AIM OF THE TASK:
The material below should be copied line for line, please, with pictures omitted.

INFORMATION SHOWN:
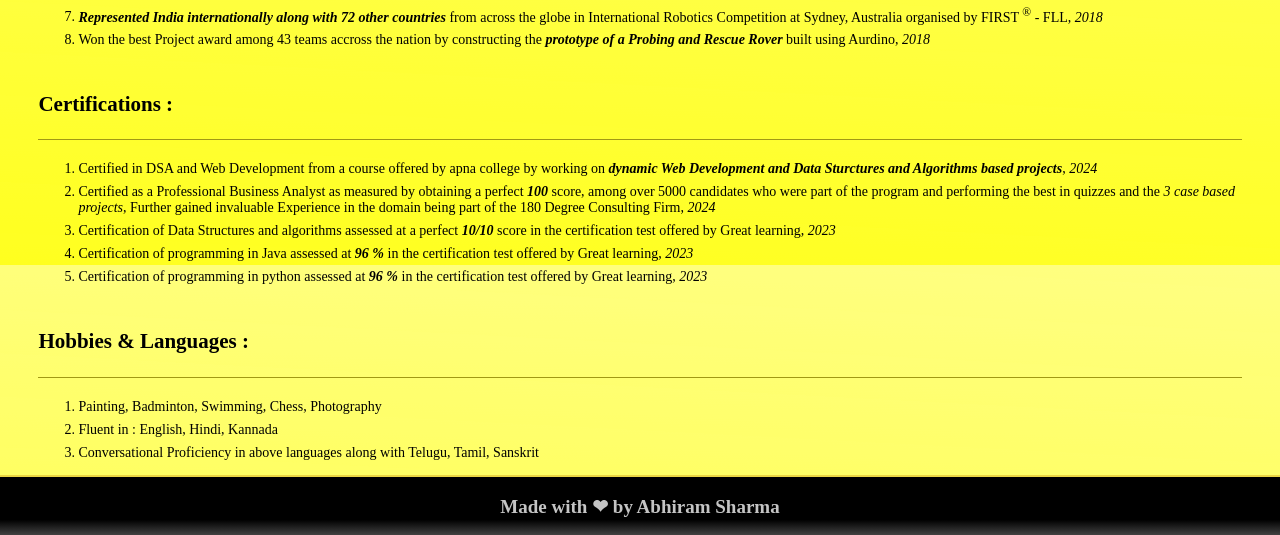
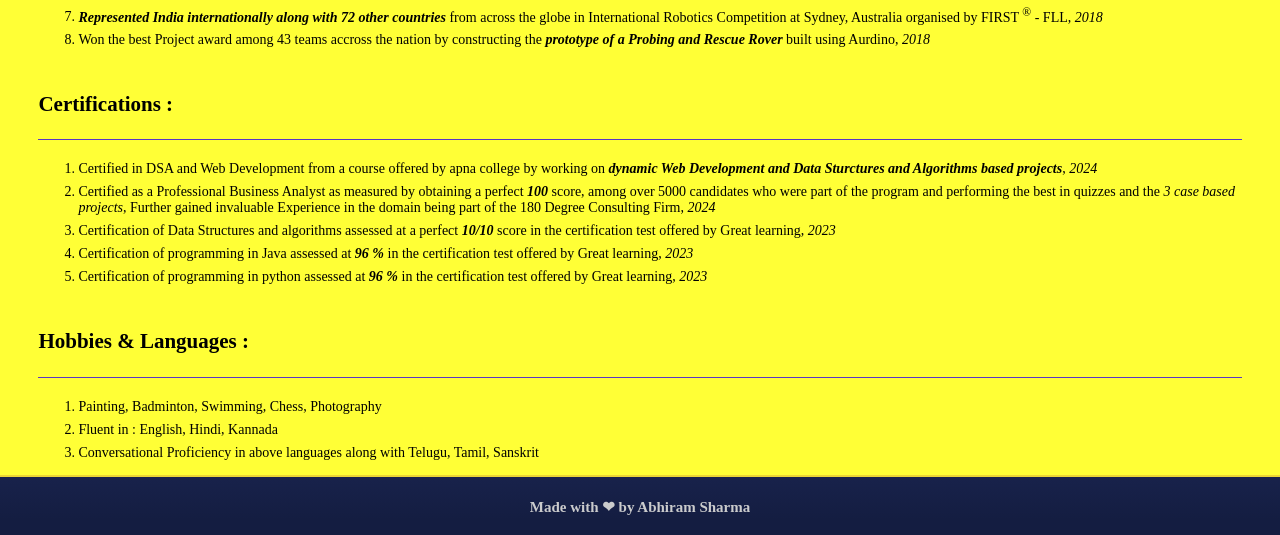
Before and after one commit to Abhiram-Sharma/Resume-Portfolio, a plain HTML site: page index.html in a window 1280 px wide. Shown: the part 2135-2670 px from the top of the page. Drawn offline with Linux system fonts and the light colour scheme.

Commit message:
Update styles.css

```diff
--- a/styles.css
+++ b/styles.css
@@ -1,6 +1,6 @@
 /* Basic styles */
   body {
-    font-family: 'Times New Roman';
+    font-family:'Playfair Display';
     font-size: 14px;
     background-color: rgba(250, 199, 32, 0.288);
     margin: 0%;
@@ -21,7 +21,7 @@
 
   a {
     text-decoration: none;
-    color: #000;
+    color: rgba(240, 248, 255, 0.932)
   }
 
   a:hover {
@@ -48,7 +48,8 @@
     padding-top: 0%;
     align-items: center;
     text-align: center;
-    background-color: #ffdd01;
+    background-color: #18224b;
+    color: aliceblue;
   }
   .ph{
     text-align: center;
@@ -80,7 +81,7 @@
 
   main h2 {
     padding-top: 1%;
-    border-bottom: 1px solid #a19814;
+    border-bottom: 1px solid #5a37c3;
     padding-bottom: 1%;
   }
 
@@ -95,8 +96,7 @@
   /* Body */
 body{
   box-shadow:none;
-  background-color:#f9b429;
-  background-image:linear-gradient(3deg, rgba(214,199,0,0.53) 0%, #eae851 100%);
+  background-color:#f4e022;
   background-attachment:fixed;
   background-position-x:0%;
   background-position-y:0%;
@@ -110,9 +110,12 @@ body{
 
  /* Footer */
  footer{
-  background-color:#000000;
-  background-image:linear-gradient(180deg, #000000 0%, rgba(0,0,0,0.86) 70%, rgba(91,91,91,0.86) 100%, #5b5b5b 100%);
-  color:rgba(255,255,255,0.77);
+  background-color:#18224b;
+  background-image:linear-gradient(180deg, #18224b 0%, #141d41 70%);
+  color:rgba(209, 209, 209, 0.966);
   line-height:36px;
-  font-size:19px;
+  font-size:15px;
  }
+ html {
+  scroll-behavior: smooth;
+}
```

RESPONSE FOR THIS EXERCISE:
Before and after one commit to Abhiram-Sharma/Resume-Portfolio, a plain HTML site: page index.html in a window 1280 px wide. Shown: the part 2135-2670 px from the top of the page. Drawn offline with Linux system fonts and the light colour scheme.

Commit message:
Update styles.css

```diff
--- a/styles.css
+++ b/styles.css
@@ -1,6 +1,6 @@
 /* Basic styles */
   body {
-    font-family: 'Times New Roman';
+    font-family:'Playfair Display';
     font-size: 14px;
     background-color: rgba(250, 199, 32, 0.288);
     margin: 0%;
@@ -21,7 +21,7 @@
 
   a {
     text-decoration: none;
-    color: #000;
+    color: rgba(240, 248, 255, 0.932)
   }
 
   a:hover {
@@ -48,7 +48,8 @@
     padding-top: 0%;
     align-items: center;
     text-align: center;
-    background-color: #ffdd01;
+    background-color: #18224b;
+    color: aliceblue;
   }
   .ph{
     text-align: center;
@@ -80,7 +81,7 @@
 
   main h2 {
     padding-top: 1%;
-    border-bottom: 1px solid #a19814;
+    border-bottom: 1px solid #5a37c3;
     padding-bottom: 1%;
   }
 
@@ -95,8 +96,7 @@
   /* Body */
 body{
   box-shadow:none;
-  background-color:#f9b429;
-  background-image:linear-gradient(3deg, rgba(214,199,0,0.53) 0%, #eae851 100%);
+  background-color:#f4e022;
   background-attachment:fixed;
   background-position-x:0%;
   background-position-y:0%;
@@ -110,9 +110,12 @@ body{
 
  /* Footer */
  footer{
-  background-color:#000000;
-  background-image:linear-gradient(180deg, #000000 0%, rgba(0,0,0,0.86) 70%, rgba(91,91,91,0.86) 100%, #5b5b5b 100%);
-  color:rgba(255,255,255,0.77);
+  background-color:#18224b;
+  background-image:linear-gradient(180deg, #18224b 0%, #141d41 70%);
+  color:rgba(209, 209, 209, 0.966);
   line-height:36px;
-  font-size:19px;
+  font-size:15px;
  }
+ html {
+  scroll-behavior: smooth;
+}
```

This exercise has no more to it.